__Provided records__:
# # # #

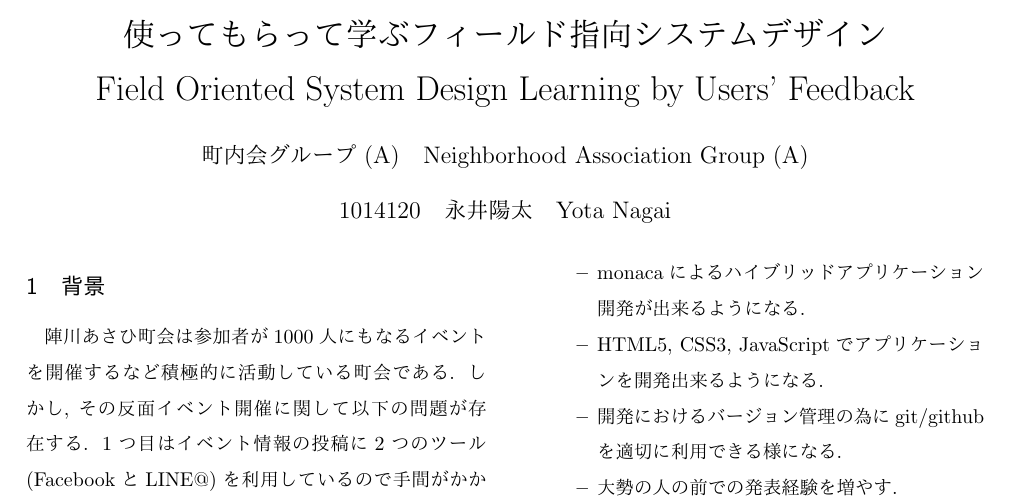
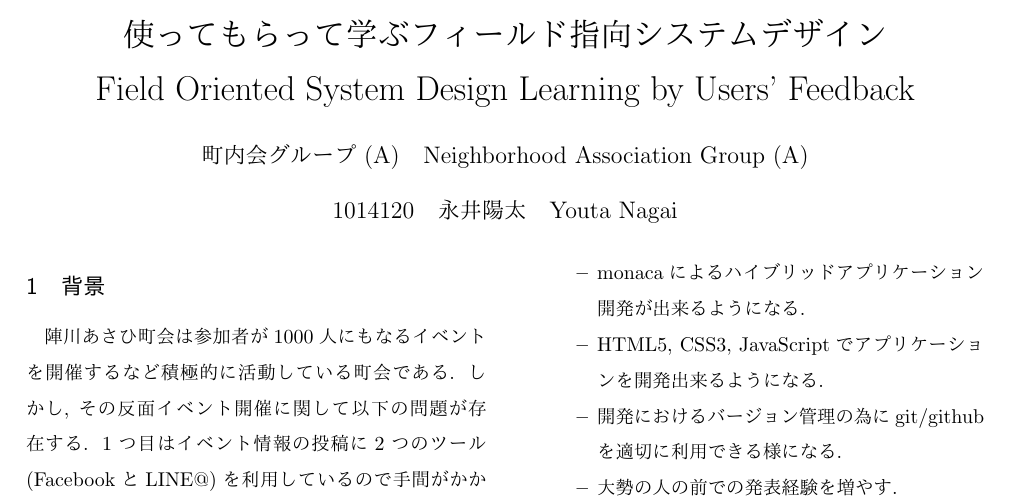
Before and after one commit to youtanagai/personal_report_2016, a LaTeX document (personal_report.tex): part of the page, cut so that both start at the same text. The pictures show the PDF file personal_report.pdf that the author committed with the source.

Commit message:
英語の名前を youtaに変更した

```diff
--- a/personal_report.tex
+++ b/personal_report.tex
@@ -46,7 +46,7 @@
 %グループ名
  {\large 町内会グループ (A)\quad Neighborhood Association Group (A)}\par\vskip1zw
 %学籍番号、日英の名前
- {\large 1014120\quad 永井陽太\quad Yota Nagai}\par\vskip2zw
+ {\large 1014120\quad 永井陽太\quad Youta Nagai}\par\vskip2zw
 \end{center}]%
 
 % \begin{hissu} ... \end{hissu} で囲まれている部分、
```
Also changed, not shown: personal_report.pdf, 2 other files.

# # # #

__Work instruction__:
An exact reprint of the records above is required, with all pictures left out.

__Task result__:
Before and after one commit to youtanagai/personal_report_2016, a LaTeX document (personal_report.tex): part of the page, cut so that both start at the same text. The pictures show the PDF file personal_report.pdf that the author committed with the source.

Commit message:
英語の名前を youtaに変更した

```diff
--- a/personal_report.tex
+++ b/personal_report.tex
@@ -46,7 +46,7 @@
 %グループ名
  {\large 町内会グループ (A)\quad Neighborhood Association Group (A)}\par\vskip1zw
 %学籍番号、日英の名前
- {\large 1014120\quad 永井陽太\quad Yota Nagai}\par\vskip2zw
+ {\large 1014120\quad 永井陽太\quad Youta Nagai}\par\vskip2zw
 \end{center}]%
 
 % \begin{hissu} ... \end{hissu} で囲まれている部分、
```
Also changed, not shown: personal_report.pdf, 2 other files.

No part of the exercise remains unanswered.